Those persistent Italian prosecutors are at it again, this time pursuing a possible case against Facebook employees for the death of 14-year-old Carolina Picchio, who committed suicide in January after a gaggle of teenage boys that included her ex-boyfriend circulated a video on Facebook of Picchio appearing drunk at a party. Although Facebook itself is not under investigation, Novara prosecutor Francesco Saluzzo said he hasn’t ruled out an investigation of individual Facebook employees.
Picchio’s suicide follows an all-too-familiar bullying timeline: a video of her behaving like a party-goer at a party made the Facebook rounds, which prompted an avalanche of cruelty from her peers. In a farewell Facebook message, Picchio wrote, “Forgive me if I am not strong. I cannot take it any longer.”
Her death has, since then, galvanized parents in Italy. According to the Telegraph, the Italian Parents’ Association has already filed a criminal complaint in Rome against Facebook, alleging that the social media site played a significant role in Picchio’s suicide. Saluzzo kinda, sorta agrees with this assessment, explaining that videos of Picchio at the party stayed up “for days” after Picchio’s friends sent requests for the videos to be removed. Saluzzo has argued that the delay in taking the videos down is clearly against Facebook’s written rules, and that an investigation into individual Facebook employees responsible for handling those takedown requests might be possible.
There is a procedure for asking for the removal of messages that break rules. This is an open investigation without named suspects, as yet. Facebook itself is not under investigation. But we could theoretically investigate employees of Facebook who failed to respond to these requests.
The outrage at Picchio’s death has helped stoke the prosecutorial momentum to investigate some of Facebook’s European employees, though it’s still not clear if Saluzzo will move forward with his suggestion. Italian magistrates already have a history challenging social media behemoths, with three Google execs being handed a suspended sentence back in 2010 for allowing a video of a handicapped Italian student being bullied to be posted on Google Video.
Such legal challenges do not address the larger cultural forces that create such situations where young women can be shamed and bullied online for their behavior.

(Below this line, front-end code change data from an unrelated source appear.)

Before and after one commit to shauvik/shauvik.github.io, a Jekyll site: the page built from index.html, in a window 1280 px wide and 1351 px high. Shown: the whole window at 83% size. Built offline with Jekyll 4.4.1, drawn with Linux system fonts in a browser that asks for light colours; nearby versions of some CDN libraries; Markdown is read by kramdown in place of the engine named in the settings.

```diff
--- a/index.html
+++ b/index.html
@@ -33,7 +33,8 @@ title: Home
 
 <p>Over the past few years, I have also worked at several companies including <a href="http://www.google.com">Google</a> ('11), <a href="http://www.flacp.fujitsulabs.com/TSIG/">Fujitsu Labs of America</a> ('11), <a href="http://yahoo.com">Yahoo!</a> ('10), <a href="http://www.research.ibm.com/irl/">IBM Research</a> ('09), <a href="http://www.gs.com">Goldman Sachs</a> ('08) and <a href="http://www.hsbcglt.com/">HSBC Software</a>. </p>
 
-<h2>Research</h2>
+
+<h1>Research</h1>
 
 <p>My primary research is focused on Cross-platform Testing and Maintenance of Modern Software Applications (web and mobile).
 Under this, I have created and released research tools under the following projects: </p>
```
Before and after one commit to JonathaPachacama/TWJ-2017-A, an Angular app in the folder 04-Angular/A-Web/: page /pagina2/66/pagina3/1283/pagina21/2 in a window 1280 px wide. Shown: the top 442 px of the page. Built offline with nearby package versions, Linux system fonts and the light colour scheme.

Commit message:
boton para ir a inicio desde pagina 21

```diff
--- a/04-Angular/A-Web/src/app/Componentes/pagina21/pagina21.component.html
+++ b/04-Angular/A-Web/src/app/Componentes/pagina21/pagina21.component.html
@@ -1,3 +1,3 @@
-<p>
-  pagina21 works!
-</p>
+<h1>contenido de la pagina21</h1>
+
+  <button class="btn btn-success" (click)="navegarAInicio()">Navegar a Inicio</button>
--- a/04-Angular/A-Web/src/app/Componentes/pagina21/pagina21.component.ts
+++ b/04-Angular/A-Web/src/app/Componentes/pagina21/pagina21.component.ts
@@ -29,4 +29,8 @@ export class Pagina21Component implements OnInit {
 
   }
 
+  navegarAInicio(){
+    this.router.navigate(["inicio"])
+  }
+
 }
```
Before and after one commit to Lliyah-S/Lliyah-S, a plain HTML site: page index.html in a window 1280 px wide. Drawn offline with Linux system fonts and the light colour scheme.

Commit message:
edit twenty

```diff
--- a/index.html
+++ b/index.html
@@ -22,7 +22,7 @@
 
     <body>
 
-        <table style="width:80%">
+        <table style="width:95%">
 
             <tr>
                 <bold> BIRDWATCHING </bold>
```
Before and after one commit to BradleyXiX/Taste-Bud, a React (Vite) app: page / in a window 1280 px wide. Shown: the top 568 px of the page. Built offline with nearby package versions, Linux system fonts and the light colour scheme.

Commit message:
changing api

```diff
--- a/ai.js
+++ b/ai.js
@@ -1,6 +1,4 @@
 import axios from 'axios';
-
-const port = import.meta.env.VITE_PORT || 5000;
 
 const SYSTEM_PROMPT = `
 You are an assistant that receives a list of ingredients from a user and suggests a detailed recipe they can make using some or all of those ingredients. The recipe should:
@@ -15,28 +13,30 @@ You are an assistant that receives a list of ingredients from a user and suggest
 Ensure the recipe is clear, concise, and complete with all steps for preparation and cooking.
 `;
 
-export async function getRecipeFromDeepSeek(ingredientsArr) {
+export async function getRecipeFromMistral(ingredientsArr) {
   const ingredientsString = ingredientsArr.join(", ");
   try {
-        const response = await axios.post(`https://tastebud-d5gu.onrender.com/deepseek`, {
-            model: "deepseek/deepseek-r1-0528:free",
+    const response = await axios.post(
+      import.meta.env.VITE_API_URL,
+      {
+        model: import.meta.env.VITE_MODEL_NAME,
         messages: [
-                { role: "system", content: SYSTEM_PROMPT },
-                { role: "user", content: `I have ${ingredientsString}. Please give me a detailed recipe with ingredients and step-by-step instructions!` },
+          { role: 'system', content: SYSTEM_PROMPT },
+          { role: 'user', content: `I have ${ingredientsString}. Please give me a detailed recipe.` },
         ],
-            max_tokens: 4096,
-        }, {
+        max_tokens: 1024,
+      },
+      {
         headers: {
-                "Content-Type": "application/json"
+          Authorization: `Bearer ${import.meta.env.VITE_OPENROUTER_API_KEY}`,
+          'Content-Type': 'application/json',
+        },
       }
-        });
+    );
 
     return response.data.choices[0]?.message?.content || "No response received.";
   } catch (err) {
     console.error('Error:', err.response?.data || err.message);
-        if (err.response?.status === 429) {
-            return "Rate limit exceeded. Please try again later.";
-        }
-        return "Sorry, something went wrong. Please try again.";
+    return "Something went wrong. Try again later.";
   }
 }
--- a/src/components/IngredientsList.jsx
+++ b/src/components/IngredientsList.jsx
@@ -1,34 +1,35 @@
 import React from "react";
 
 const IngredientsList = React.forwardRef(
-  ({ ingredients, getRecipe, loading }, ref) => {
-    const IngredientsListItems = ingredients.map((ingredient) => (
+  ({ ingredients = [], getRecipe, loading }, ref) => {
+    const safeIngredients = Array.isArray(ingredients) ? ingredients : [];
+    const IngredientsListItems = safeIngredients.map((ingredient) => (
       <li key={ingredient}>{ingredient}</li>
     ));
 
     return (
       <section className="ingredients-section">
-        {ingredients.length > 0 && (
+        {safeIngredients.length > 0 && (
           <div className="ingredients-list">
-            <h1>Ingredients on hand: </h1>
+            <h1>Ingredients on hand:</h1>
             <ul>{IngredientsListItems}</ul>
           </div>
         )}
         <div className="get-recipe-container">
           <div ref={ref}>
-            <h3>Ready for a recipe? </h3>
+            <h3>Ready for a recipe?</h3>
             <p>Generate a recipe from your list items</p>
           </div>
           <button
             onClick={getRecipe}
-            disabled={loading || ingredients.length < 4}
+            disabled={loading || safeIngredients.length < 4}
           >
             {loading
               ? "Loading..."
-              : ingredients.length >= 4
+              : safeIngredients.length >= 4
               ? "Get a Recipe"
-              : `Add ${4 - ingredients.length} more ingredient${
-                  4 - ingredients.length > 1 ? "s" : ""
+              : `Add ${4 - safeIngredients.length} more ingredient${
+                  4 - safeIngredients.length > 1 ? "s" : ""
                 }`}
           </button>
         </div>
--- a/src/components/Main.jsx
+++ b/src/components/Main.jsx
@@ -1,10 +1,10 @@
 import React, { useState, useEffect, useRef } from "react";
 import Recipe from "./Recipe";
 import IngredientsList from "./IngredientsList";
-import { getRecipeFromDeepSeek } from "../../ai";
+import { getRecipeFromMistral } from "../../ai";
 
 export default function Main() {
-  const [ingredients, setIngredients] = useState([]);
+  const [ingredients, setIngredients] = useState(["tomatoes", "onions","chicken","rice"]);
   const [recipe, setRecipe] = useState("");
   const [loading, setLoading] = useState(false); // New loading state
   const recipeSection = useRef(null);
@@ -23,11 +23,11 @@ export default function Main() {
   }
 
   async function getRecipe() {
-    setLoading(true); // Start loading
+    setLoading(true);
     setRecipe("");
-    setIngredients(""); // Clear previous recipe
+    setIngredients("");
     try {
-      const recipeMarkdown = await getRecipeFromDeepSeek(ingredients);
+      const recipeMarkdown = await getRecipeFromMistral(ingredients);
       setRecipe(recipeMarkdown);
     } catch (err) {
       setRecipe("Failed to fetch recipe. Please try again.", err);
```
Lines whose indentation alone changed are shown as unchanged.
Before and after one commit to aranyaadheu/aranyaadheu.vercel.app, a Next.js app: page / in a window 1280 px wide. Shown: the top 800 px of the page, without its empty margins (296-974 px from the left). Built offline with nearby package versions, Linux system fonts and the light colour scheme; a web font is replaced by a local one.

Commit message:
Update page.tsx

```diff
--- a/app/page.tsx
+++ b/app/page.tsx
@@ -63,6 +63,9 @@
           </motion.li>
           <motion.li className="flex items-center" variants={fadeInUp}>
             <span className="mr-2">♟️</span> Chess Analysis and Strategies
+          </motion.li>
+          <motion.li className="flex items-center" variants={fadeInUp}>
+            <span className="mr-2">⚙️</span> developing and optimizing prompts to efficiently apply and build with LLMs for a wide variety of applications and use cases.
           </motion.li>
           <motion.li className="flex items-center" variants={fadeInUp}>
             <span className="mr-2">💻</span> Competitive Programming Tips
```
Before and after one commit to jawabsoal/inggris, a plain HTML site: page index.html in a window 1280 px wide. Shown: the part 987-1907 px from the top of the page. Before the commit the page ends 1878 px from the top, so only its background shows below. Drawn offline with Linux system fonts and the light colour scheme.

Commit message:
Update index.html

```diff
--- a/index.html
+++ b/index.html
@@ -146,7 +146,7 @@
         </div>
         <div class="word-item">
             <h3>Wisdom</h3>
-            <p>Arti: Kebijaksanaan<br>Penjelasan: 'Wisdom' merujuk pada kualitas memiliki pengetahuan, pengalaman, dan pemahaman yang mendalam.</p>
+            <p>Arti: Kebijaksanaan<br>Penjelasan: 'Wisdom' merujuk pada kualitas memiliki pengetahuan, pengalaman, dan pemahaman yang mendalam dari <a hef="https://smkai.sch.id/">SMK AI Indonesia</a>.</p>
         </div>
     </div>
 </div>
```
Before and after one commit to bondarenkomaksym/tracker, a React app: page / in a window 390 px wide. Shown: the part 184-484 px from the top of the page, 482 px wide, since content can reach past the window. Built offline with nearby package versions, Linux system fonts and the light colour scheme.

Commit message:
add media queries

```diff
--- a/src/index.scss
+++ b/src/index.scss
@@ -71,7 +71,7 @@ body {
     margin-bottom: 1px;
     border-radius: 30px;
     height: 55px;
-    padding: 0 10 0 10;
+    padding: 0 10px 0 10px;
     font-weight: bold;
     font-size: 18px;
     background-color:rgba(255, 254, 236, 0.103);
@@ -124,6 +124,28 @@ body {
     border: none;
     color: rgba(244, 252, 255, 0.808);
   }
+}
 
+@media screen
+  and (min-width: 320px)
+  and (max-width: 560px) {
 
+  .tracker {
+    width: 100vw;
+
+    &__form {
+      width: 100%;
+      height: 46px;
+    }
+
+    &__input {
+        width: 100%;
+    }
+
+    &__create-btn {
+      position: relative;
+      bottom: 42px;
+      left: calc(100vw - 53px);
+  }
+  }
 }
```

However, if social media companies see that they have imminent legal interests in taking down offensive content on-the-double, the dissemination of bully-fodder might be curtailed, enough, at least, to prevent the suicides of beleaguered teenagers getting way more than anyone’s share of Internet abuse.
Image via Getty, Justin Sullivan